Please copy each line of the data that includes the string "collide".

Source data

____________

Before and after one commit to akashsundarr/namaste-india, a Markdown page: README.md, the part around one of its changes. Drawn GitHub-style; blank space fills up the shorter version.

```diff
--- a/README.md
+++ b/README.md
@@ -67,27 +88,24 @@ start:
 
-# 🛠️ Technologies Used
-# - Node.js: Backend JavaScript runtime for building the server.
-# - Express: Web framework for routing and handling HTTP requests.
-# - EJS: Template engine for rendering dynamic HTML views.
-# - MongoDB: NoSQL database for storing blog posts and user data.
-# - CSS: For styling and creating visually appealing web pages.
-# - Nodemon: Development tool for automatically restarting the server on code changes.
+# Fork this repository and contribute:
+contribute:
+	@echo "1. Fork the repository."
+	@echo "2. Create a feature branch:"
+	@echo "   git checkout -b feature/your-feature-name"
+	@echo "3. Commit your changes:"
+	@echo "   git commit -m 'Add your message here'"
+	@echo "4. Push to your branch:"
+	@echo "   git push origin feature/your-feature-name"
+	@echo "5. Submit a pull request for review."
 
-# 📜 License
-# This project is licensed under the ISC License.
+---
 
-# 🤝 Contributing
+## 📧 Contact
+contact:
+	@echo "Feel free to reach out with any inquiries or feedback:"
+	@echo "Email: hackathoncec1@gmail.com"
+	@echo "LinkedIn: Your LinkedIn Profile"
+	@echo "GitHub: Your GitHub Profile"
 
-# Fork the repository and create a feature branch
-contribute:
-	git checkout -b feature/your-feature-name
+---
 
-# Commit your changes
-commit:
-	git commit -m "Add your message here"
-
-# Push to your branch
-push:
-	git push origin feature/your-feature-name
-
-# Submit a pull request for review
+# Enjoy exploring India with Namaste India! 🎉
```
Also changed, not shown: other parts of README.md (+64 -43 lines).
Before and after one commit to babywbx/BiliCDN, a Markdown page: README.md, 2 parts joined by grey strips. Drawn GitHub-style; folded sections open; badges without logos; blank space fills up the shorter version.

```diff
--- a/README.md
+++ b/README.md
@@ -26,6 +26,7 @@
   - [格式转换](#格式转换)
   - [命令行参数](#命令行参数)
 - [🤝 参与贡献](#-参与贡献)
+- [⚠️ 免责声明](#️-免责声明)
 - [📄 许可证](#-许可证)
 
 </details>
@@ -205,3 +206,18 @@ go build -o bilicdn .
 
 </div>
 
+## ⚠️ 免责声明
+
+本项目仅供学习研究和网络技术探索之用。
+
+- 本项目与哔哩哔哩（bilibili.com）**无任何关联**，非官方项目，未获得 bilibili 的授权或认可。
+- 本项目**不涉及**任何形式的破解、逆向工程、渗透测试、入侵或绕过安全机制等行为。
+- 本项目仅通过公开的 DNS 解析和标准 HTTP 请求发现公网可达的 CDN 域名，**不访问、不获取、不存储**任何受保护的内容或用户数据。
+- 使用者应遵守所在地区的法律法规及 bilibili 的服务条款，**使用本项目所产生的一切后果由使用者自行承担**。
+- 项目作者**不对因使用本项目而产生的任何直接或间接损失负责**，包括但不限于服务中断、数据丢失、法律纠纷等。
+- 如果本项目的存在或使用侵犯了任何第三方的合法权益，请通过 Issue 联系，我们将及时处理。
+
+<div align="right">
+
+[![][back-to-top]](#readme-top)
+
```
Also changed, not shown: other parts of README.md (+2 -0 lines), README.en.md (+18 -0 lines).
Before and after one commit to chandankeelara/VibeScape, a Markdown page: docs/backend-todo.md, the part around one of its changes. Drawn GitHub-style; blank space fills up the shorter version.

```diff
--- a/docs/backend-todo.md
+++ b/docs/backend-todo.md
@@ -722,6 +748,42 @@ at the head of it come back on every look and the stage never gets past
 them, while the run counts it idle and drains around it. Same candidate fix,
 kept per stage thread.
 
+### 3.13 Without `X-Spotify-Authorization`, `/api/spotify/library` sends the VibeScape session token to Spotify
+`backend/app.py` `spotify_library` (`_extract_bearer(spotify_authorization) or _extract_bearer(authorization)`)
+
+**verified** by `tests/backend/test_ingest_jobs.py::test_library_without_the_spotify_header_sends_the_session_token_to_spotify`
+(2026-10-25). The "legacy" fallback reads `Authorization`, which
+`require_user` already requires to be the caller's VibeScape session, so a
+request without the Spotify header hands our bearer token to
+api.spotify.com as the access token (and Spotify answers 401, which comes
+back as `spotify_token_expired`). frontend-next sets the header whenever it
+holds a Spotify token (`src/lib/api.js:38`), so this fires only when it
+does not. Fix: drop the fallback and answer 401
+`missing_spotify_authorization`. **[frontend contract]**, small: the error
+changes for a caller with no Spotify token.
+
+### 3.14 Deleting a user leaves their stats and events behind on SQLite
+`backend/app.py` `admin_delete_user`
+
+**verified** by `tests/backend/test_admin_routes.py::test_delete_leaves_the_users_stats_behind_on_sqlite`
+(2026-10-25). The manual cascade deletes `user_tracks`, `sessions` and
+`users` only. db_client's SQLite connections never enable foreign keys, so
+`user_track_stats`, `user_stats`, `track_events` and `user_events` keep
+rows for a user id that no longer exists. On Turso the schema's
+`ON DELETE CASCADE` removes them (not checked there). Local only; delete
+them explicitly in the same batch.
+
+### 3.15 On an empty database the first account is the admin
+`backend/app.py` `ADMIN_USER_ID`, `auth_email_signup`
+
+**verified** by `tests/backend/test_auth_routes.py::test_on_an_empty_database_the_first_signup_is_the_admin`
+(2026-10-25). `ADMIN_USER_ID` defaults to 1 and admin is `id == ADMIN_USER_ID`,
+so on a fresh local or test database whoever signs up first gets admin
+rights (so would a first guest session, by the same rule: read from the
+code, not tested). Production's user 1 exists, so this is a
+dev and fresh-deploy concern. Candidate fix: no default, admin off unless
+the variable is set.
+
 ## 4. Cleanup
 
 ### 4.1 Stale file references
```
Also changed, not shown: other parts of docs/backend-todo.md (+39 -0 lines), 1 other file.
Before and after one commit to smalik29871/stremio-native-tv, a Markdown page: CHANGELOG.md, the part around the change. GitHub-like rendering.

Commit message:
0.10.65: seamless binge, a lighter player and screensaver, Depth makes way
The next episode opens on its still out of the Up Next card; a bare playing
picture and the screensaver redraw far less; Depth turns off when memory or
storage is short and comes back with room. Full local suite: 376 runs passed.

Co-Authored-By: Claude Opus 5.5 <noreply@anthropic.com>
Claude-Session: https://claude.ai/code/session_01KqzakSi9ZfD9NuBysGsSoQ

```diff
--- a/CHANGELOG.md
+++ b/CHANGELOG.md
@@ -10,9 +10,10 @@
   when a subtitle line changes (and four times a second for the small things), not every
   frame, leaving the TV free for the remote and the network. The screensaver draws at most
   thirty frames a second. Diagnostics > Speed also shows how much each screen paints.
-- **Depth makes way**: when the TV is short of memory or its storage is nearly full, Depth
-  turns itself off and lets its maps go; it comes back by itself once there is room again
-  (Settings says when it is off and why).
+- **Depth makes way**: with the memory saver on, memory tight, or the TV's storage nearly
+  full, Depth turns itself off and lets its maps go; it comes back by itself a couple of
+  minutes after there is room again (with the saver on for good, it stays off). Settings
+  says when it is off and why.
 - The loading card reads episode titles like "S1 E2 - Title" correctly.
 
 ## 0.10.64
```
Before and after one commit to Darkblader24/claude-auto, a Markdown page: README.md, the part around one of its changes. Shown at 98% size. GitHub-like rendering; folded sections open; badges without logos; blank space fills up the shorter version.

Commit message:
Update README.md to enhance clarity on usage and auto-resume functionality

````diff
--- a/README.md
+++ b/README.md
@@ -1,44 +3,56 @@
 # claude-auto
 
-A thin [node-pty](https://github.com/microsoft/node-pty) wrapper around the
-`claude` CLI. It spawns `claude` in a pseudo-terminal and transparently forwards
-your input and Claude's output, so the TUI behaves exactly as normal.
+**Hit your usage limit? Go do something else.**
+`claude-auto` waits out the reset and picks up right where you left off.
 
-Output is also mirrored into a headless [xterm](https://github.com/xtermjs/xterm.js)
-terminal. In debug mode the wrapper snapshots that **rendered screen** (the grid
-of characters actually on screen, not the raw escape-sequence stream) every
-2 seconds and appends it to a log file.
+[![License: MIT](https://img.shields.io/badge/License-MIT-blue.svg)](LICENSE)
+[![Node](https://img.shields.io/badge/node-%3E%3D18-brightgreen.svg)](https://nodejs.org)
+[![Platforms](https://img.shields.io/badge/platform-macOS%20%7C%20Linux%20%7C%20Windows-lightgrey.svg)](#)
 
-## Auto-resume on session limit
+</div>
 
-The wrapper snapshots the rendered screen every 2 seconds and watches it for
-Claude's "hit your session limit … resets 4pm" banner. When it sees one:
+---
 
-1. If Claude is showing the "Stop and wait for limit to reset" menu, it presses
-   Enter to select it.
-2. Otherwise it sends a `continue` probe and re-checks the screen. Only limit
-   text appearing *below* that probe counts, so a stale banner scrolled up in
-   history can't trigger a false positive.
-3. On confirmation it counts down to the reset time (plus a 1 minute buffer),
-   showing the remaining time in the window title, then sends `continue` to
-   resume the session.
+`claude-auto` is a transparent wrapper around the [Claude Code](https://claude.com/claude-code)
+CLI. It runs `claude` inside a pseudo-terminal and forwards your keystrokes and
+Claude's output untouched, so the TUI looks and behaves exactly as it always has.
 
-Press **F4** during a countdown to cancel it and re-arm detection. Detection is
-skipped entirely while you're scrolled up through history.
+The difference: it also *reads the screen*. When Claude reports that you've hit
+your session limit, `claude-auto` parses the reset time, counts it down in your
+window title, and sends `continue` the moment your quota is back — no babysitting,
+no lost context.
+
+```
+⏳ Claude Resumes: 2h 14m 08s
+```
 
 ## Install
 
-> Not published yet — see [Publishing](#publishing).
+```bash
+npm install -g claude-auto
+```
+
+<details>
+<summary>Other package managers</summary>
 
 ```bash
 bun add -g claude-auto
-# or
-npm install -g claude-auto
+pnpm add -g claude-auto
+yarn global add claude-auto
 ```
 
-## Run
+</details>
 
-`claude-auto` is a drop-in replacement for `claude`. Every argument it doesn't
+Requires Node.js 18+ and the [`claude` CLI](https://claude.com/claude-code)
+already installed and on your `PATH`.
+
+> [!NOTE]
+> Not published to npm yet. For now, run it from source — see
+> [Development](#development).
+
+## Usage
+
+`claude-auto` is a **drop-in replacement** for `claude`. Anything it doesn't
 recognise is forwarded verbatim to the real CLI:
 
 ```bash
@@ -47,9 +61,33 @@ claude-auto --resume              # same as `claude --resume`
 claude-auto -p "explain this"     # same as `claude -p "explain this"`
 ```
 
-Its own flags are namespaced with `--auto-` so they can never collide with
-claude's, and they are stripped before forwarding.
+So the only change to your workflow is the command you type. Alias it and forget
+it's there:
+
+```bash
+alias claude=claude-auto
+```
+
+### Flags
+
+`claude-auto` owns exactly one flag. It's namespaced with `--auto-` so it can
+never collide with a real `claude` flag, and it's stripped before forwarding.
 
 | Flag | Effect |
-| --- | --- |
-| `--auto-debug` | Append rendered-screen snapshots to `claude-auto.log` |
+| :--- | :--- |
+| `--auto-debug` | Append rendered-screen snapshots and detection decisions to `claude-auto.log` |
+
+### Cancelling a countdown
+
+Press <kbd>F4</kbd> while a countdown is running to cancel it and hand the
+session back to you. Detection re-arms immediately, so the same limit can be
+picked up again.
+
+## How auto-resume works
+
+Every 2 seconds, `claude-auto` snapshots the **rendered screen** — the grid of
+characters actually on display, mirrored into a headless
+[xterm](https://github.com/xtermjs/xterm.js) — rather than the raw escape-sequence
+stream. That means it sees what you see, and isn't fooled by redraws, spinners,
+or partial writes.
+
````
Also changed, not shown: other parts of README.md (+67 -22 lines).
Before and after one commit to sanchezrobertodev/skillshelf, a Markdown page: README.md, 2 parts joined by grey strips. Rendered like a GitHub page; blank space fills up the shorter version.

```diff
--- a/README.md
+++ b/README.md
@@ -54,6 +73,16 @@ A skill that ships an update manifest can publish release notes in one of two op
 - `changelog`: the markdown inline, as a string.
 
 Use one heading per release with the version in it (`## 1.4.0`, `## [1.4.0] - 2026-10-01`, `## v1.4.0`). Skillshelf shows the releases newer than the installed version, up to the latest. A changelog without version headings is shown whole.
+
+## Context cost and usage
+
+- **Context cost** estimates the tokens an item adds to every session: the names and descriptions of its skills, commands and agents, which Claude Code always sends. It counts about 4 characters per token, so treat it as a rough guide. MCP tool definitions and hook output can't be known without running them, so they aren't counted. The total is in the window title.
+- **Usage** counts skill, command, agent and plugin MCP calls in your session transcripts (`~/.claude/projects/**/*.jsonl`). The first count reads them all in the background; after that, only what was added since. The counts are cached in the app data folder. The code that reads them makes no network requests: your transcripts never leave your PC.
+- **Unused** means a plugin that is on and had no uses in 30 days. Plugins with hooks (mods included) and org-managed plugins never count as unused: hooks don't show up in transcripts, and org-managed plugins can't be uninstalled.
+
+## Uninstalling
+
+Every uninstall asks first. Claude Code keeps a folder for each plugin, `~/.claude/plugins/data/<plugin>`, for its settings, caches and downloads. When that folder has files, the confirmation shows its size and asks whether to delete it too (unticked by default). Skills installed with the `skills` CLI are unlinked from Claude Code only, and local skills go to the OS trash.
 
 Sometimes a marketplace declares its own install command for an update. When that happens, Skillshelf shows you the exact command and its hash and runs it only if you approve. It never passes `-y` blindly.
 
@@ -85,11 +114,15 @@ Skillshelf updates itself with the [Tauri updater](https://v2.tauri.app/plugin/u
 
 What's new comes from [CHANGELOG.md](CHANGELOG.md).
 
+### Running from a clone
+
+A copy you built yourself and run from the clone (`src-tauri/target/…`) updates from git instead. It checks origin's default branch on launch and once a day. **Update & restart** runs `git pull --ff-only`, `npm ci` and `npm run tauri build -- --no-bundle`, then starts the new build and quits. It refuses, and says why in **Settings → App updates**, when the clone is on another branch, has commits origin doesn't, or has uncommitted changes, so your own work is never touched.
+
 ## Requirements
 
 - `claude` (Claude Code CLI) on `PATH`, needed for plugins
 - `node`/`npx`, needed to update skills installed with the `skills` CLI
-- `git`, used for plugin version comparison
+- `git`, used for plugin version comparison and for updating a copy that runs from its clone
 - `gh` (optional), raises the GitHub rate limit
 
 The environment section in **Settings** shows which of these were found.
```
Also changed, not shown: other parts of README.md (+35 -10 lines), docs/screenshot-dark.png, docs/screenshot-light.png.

____________

Task result
-Its own flags are namespaced with `--auto-` so they can never collide with
+never collide with a real `claude` flag, and it's stripped before forwarding.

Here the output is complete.